Among the entries, which lines carry the string "ikayur"? Copy every one.
........
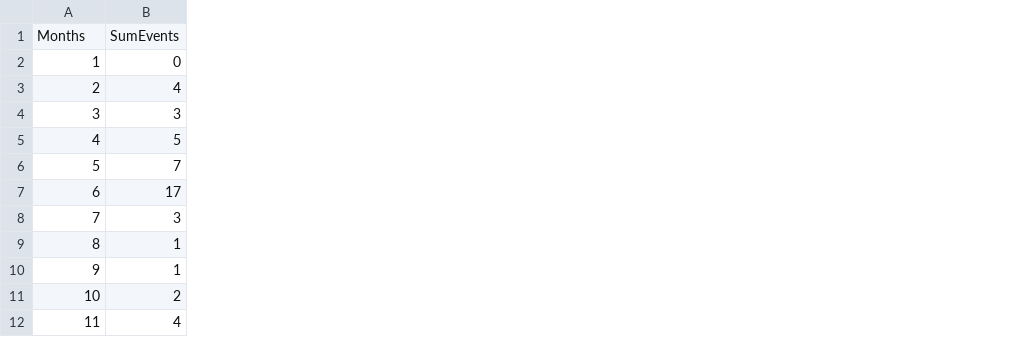
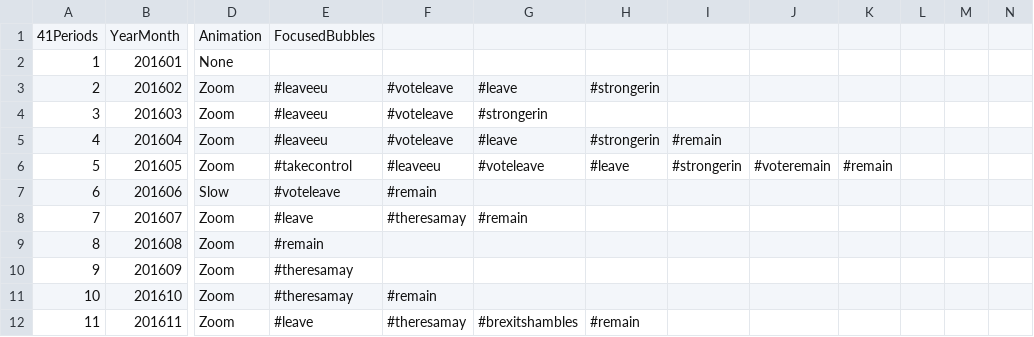
Before and after one commit to cuse666/brexitd2v, a CSV file: views/public/data/storyline.csv, drawn as a sheet; only a part is shown, gaps mark what is left out; removed rows and columns are numbered as before the commit, all else as after; rows hold the shown columns only; the diff covers the shown part only; the diff names each change by its address in the sheet, - before the commit and + after, or states it on an @@ line.

Commit message:
Update storyline

```diff
--- a/views/public/data/storyline.csv
+++ b/views/public/data/storyline.csv
-column B, rows 2-12: 0 | 4 | 3 | 5 | 7 | 17 | 3 | 1 | 1 | 2 | 4
+column B, rows 2-12: 201601 | 201602 | 201603 | 201604 | 201605 | 201606 | 201607 | 201608 | 201609 | 201610 | 201611
+column D, rows 2-12: None | Zoom | Zoom | Zoom | Zoom | Slow | Zoom | Zoom | Zoom | Zoom | Zoom
+column E, rows 3-12: #leaveeu | #leaveeu | #leaveeu | #takecontrol | #voteleave | #leave | #remain | #theresamay | #theresamay | #leave
+column F, rows 3-12: #voteleave | #voteleave | #voteleave | #leaveeu | #remain | #theresamay |  |  | #remain | #theresamay
+column G, rows 3-12: #leave | #strongerin | #leave | #voteleave |  | #remain |  |  |  | #brexitshambles
+column H, rows 3-12: #strongerin |  | #strongerin | #leave |  |  |  |  |  | #remain
+column I, rows 5-6: #remain | #strongerin
+column J, row 6: #voteremain
+column K, row 6: #remain
+column L, empty
+column M, empty
+column N, empty
-row 1: Months | SumEvents
+row 1: 41Periods | YearMonth | Animation | FocusedBubbles
```
Also changed, not shown: 12 added columns elsewhere in this file.
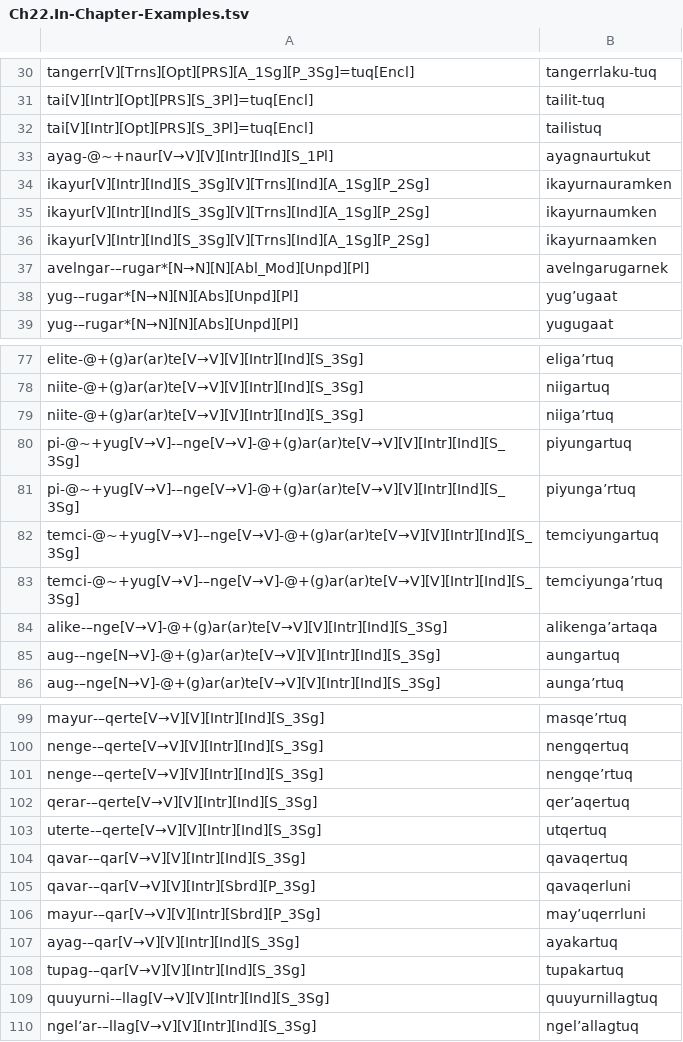
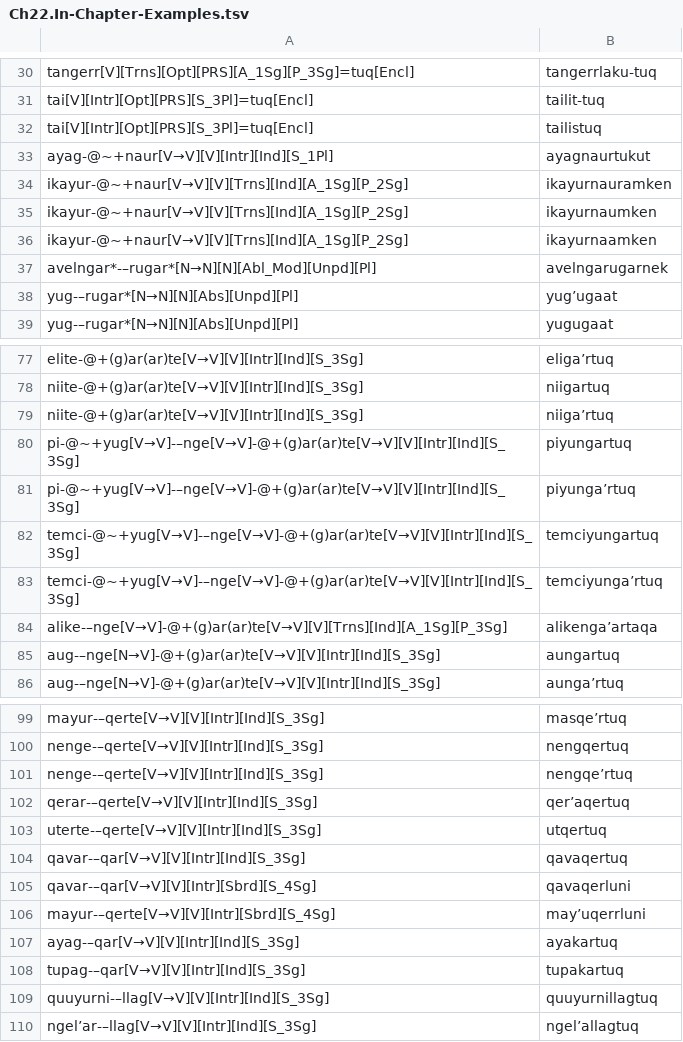
Before and after one commit to giellalt/lang-esu, a TSV file: esu.pairs.gold/Ch22.In-Chapter-Examples.tsv, drawn as a sheet; only a part is shown, gaps mark what is left out.

Commit message:
gold fixes ; Subordinative Mood - [S_3rd] -> [S_4th]

```diff
--- a/esu.pairs.gold/Ch22.In-Chapter-Examples.tsv
+++ b/esu.pairs.gold/Ch22.In-Chapter-Examples.tsv
@@ -33,6 +33,6 @@ tai[V][Intr][Opt][PRS][S_3Pl]=tuq[Encl]	tailistuq
 ayag-@~+naur[V→V][V][Intr][Ind][S_1Pl]	ayagnaurtukut
-ikayur[V][Intr][Ind][S_3Sg][V][Trns][Ind][A_1Sg][P_2Sg]	ikayurnauramken
-ikayur[V][Intr][Ind][S_3Sg][V][Trns][Ind][A_1Sg][P_2Sg]	ikayurnaumken
-ikayur[V][Intr][Ind][S_3Sg][V][Trns][Ind][A_1Sg][P_2Sg]	ikayurnaamken
-avelngar-–rugar*[N→N][N][Abl_Mod][Unpd][Pl]	avelngarugarnek
+ikayur-@~+naur[V→V][V][Trns][Ind][A_1Sg][P_2Sg]	ikayurnauramken
+ikayur-@~+naur[V→V][V][Trns][Ind][A_1Sg][P_2Sg]	ikayurnaumken
+ikayur-@~+naur[V→V][V][Trns][Ind][A_1Sg][P_2Sg]	ikayurnaamken
+avelngar*-–rugar*[N→N][N][Abl_Mod][Unpd][Pl]	avelngarugarnek
 yug-–rugar*[N→N][N][Abs][Unpd][Pl]	yugʼugaat
@@ -83,3 +83,3 @@ temci-@~+yug[V→V]-–nge[V→V]-@+(g)ar(ar)te[V→V][V][Intr][Ind][S_3Sg]	temc
 temci-@~+yug[V→V]-–nge[V→V]-@+(g)ar(ar)te[V→V][V][Intr][Ind][S_3Sg]	temciyungaʼrtuq
-alike-–nge[V→V]-@+(g)ar(ar)te[V→V][V][Intr][Ind][S_3Sg]	alikengaʼartaqa
+alike-–nge[V→V]-@+(g)ar(ar)te[V→V][V][Trns][Ind][A_1Sg][P_3Sg]	alikengaʼartaqa
 aug-–nge[N→V]-@+(g)ar(ar)te[V→V][V][Intr][Ind][S_3Sg]	aungartuq
@@ -104,4 +104,4 @@ uterte-–qerte[V→V][V][Intr][Ind][S_3Sg]	utqertuq
 qavar-–qar[V→V][V][Intr][Ind][S_3Sg]	qavaqertuq
-qavar-–qar[V→V][V][Intr][Sbrd][P_3Sg]	qavaqerluni
-mayur-–qar[V→V][V][Intr][Sbrd][P_3Sg]	mayʼuqerrluni
+qavar-–qar[V→V][V][Intr][Sbrd][S_4Sg]	qavaqerluni
+mayur-–qerte[V→V][V][Intr][Sbrd][S_4Sg]	mayʼuqerrluni
 ayag-–qar[V→V][V][Intr][Ind][S_3Sg]	ayakartuq
```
........
* [Solution to this exercise]
-ikayur[V][Intr][Ind][S_3Sg][V][Trns][Ind][A_1Sg][P_2Sg]	ikayurnauramken
-ikayur[V][Intr][Ind][S_3Sg][V][Trns][Ind][A_1Sg][P_2Sg]	ikayurnaumken
-ikayur[V][Intr][Ind][S_3Sg][V][Trns][Ind][A_1Sg][P_2Sg]	ikayurnaamken
+ikayur-@~+naur[V→V][V][Trns][Ind][A_1Sg][P_2Sg]	ikayurnauramken
+ikayur-@~+naur[V→V][V][Trns][Ind][A_1Sg][P_2Sg]	ikayurnaumken
+ikayur-@~+naur[V→V][V][Trns][Ind][A_1Sg][P_2Sg]	ikayurnaamken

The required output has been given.